Could where you sit save your life in a plane crash?

Could where you sit save your life in a plane crash?

EUGENE, Ore. - Depending on where you sit in the plane gives you a higher chance of survival if your plane goes down.

The Nation Transportation Safety Board estimates about one in every 1.2 million flights ends up in an accident of some kind. And with that factoid, Gary Goldsmith, Chief Pilot of the Eugene Flight Center, said choosing where to sit, making a plan and being aware of your surroundings are essential if you're in a crash situation.

"Look around, just know where the exit is. Maybe make a plan if something does happen. It's rare that it's ever going to happen, but as pilots we all plan for the worst," he said.

Goldsmith said as passengers, we should take the same standard.

"Normally the safest place to sit in any aircraft is toward the rear of the aircraft, especially a large, commercial airliner like we saw this accident happen with the 777," he said.

Goldsmith notes that the front, first class cabins are generally the most unsafe because planes often crash nose first. "It's rare that a plane crashes tail down, a clear indication the pilots were going to slow and low."

If the rear of the aircraft is not where you'd like to sit, Goldsmith says any of the aisle seats are safe, espcially those within a few rows of the emergency exits at the exits themselves.

"You don't have to try to climb over people, in case somebody was hurt. Follow the aisles, use the armrests as a guide. And stay down until you find the exits."

The passengers on Asiana Airlines Flight 214 has mere seconds to react. Goldsmith said that's very little time to prepare.
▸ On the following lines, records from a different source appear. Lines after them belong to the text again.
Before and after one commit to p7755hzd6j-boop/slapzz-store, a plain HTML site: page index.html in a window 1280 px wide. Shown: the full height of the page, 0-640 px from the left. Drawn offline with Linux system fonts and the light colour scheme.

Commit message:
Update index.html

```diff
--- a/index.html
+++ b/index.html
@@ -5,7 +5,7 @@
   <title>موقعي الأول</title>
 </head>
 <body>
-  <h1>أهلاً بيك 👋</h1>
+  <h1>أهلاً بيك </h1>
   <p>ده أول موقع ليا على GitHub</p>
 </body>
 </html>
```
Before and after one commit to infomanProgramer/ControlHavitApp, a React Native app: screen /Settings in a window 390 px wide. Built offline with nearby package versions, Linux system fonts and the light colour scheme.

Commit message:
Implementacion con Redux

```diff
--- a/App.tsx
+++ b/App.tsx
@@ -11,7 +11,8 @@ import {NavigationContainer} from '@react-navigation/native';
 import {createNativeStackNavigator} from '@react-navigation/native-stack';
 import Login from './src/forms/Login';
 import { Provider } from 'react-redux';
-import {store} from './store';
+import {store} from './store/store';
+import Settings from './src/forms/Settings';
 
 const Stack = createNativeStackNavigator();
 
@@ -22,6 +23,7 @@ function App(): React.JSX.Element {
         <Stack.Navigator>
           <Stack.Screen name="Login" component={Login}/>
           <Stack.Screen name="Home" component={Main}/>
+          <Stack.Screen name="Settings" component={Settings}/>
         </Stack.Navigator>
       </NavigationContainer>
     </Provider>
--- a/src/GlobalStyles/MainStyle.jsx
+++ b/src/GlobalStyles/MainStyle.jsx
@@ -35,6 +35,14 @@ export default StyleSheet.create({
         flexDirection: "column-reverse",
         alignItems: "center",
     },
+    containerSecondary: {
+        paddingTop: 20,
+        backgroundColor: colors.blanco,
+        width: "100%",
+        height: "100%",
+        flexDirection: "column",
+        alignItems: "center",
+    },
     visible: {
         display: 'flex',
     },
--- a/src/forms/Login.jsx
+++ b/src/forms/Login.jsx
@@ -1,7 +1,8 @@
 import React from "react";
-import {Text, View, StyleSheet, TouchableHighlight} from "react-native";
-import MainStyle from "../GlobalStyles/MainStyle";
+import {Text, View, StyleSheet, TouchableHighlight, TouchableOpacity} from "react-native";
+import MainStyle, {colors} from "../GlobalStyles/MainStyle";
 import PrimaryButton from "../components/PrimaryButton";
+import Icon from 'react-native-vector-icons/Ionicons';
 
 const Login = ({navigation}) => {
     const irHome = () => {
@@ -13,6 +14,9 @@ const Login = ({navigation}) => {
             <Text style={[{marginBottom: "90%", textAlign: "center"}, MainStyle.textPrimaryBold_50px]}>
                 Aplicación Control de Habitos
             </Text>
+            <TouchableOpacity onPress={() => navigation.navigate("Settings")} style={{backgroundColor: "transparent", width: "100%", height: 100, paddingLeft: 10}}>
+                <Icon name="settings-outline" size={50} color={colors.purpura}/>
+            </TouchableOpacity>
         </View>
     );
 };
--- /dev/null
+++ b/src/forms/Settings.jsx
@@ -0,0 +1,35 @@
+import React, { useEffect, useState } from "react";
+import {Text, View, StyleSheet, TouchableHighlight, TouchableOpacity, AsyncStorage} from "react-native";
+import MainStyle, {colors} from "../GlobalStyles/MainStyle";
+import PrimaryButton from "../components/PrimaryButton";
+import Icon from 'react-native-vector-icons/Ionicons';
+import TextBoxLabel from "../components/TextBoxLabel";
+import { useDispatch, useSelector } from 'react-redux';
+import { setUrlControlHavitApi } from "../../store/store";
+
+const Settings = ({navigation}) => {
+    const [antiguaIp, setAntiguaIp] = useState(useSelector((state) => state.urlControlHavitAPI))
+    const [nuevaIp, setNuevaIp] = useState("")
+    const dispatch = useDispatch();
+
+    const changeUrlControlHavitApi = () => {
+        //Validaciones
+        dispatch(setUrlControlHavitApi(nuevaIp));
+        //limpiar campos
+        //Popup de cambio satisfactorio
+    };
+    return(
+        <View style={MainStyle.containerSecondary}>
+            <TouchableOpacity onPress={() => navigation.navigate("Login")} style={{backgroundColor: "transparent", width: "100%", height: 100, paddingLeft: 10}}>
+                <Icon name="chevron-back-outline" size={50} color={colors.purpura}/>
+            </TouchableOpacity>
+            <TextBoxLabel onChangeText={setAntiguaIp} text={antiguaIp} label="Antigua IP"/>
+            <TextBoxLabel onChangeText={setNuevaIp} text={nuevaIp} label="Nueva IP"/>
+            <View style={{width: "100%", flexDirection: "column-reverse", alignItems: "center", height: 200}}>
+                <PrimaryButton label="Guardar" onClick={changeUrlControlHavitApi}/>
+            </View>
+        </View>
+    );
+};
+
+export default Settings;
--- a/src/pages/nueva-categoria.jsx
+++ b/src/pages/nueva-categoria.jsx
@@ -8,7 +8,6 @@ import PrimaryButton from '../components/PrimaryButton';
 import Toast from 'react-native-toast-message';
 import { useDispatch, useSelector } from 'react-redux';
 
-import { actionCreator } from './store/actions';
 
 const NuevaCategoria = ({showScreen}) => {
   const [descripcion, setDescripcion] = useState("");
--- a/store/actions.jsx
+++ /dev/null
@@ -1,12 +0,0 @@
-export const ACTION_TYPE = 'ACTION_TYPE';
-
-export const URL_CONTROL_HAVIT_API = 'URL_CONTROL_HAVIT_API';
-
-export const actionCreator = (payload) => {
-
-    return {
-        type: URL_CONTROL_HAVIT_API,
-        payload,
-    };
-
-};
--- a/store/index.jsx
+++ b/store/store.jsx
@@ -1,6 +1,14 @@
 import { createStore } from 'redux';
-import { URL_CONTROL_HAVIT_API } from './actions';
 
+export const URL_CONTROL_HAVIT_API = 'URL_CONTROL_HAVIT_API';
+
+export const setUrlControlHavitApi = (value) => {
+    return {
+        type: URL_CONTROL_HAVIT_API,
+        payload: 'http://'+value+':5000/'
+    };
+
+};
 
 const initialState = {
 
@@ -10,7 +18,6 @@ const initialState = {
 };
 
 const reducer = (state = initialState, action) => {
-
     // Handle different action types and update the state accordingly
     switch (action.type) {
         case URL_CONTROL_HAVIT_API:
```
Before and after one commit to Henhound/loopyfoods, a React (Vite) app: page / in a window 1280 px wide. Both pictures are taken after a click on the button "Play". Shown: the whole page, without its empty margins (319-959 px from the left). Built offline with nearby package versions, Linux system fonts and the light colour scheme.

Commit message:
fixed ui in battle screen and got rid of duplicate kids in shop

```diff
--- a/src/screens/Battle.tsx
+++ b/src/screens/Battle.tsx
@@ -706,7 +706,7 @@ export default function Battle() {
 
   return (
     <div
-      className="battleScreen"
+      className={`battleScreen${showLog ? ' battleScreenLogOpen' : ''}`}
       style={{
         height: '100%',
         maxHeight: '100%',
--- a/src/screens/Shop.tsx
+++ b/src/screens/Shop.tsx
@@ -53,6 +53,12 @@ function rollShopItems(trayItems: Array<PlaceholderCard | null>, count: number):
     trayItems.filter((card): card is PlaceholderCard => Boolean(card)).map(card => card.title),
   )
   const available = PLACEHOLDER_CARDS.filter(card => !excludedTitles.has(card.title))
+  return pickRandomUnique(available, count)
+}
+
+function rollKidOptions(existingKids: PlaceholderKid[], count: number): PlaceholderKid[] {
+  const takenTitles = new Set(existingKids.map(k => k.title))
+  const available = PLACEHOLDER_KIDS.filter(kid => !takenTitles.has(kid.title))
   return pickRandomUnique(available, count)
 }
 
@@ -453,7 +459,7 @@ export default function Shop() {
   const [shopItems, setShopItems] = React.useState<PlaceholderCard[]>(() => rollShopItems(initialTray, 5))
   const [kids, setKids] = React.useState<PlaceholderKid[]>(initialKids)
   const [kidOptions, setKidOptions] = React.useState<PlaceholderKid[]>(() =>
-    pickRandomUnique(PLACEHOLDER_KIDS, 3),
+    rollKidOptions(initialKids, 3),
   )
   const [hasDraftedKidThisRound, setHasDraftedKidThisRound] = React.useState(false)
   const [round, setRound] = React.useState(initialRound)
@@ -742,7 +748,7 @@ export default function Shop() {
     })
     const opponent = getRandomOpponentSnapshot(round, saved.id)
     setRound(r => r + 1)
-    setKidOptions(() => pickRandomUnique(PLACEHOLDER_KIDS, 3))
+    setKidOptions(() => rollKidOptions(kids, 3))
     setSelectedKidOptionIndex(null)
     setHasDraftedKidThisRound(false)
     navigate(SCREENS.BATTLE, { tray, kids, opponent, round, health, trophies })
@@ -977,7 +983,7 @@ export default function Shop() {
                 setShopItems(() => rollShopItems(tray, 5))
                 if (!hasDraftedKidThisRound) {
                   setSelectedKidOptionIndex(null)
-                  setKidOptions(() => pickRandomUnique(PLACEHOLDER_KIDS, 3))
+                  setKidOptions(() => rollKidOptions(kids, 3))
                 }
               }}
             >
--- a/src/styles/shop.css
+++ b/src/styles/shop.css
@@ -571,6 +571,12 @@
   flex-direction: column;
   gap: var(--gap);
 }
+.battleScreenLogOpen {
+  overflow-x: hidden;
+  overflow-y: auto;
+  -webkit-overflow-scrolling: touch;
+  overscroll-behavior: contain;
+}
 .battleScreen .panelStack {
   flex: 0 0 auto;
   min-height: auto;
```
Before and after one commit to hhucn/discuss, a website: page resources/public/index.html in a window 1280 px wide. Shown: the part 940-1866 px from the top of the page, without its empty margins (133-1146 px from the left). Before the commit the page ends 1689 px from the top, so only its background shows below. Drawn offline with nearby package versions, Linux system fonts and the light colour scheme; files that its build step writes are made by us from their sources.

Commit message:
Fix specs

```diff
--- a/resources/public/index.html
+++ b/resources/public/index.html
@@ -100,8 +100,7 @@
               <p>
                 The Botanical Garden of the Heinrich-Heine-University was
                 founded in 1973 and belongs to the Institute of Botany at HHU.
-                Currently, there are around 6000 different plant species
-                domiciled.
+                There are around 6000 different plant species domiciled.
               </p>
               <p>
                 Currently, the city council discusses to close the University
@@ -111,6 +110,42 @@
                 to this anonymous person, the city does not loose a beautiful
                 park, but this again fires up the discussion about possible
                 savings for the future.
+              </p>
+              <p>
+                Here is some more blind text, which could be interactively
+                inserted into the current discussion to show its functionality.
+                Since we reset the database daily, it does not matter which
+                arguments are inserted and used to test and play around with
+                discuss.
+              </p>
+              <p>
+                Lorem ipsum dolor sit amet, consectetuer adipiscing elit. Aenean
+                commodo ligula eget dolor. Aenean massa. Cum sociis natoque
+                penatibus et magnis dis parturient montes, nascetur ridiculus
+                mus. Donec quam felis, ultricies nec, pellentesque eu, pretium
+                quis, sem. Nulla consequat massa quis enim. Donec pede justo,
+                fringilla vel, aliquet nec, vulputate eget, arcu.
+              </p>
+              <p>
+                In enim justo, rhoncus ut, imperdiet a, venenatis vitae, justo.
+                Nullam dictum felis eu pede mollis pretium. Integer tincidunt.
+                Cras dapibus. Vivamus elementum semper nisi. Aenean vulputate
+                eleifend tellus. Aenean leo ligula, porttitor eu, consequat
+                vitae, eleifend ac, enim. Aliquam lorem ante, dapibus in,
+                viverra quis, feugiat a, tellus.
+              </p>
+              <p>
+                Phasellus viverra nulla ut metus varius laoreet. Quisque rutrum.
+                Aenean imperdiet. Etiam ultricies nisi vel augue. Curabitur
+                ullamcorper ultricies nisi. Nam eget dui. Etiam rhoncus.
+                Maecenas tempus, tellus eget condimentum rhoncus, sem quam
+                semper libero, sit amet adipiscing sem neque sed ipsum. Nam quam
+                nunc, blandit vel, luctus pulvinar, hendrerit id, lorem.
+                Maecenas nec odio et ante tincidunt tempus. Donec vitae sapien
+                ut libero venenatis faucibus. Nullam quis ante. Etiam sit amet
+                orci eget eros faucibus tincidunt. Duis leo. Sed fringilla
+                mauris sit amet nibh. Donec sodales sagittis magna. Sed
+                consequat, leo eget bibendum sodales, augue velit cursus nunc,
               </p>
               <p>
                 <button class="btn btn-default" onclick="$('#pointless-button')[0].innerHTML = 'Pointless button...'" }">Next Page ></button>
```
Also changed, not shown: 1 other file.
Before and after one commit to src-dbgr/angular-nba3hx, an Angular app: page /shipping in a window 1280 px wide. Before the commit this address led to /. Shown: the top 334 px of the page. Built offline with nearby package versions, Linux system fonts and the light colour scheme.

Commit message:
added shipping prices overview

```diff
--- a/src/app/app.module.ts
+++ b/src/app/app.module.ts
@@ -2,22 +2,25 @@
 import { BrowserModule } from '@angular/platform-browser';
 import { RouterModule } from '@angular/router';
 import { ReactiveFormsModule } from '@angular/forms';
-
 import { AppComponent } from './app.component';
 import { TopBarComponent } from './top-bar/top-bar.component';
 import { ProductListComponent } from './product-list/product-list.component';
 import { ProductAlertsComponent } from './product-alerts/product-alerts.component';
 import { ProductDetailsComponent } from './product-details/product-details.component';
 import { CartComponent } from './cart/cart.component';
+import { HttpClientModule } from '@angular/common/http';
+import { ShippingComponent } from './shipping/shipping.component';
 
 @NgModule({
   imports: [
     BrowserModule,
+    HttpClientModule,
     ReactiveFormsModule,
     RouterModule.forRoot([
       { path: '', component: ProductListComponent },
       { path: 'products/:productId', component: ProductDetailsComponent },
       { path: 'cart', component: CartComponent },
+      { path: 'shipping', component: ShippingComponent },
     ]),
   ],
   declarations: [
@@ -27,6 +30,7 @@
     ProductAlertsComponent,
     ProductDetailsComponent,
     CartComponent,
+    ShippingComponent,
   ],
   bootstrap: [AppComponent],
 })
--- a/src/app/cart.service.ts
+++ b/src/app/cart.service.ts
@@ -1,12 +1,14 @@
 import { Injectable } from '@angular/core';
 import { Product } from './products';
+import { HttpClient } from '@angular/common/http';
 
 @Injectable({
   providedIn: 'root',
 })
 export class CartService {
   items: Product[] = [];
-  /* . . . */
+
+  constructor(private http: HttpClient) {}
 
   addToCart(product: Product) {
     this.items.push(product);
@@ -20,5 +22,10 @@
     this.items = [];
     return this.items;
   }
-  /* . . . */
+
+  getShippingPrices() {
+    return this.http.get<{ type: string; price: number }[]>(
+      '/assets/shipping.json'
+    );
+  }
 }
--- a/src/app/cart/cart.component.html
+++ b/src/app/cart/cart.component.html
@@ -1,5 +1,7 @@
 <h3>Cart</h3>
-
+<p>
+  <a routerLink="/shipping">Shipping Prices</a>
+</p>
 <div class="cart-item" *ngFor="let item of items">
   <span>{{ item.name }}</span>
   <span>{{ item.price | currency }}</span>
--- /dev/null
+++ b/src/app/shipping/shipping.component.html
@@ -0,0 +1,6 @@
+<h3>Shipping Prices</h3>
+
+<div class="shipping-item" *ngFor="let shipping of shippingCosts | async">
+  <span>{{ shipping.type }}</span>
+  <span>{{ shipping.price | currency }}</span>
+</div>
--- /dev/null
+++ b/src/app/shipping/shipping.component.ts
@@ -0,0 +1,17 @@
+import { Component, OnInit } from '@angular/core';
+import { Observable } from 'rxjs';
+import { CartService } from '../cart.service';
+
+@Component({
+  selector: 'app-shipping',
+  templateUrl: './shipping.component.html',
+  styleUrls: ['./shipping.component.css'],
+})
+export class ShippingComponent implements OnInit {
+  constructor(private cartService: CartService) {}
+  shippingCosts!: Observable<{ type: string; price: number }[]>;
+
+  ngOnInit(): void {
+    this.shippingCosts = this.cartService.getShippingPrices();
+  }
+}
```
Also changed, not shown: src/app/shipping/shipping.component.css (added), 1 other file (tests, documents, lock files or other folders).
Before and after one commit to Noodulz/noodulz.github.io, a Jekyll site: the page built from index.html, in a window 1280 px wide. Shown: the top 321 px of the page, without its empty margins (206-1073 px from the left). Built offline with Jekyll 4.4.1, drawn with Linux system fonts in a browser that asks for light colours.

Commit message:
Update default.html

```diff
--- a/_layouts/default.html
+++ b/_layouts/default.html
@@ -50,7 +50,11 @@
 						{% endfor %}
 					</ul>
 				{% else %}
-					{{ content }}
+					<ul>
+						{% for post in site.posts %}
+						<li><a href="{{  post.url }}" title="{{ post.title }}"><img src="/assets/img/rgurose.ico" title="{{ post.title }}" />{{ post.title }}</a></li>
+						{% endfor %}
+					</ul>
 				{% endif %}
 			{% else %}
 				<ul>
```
Goldsmith said making a plan before take-off and listening to pre-flight safety information can save your life.

"The first and last 2-to-3 thousand feet is the most critical time for planes," he said. "That's when the engines are under the most stress."

When asked about reading through the instructions, Goldsmith said don't do it. Instead, "maybe make a plan if something does happen."

Goldsmith says the biggest rule is to not panic. "You're going to have to get off that aircraft as quickly as possible. there's going to be a lot of things happening very quickly, there's going to be a lot of debris, and a lot of baggage floating around."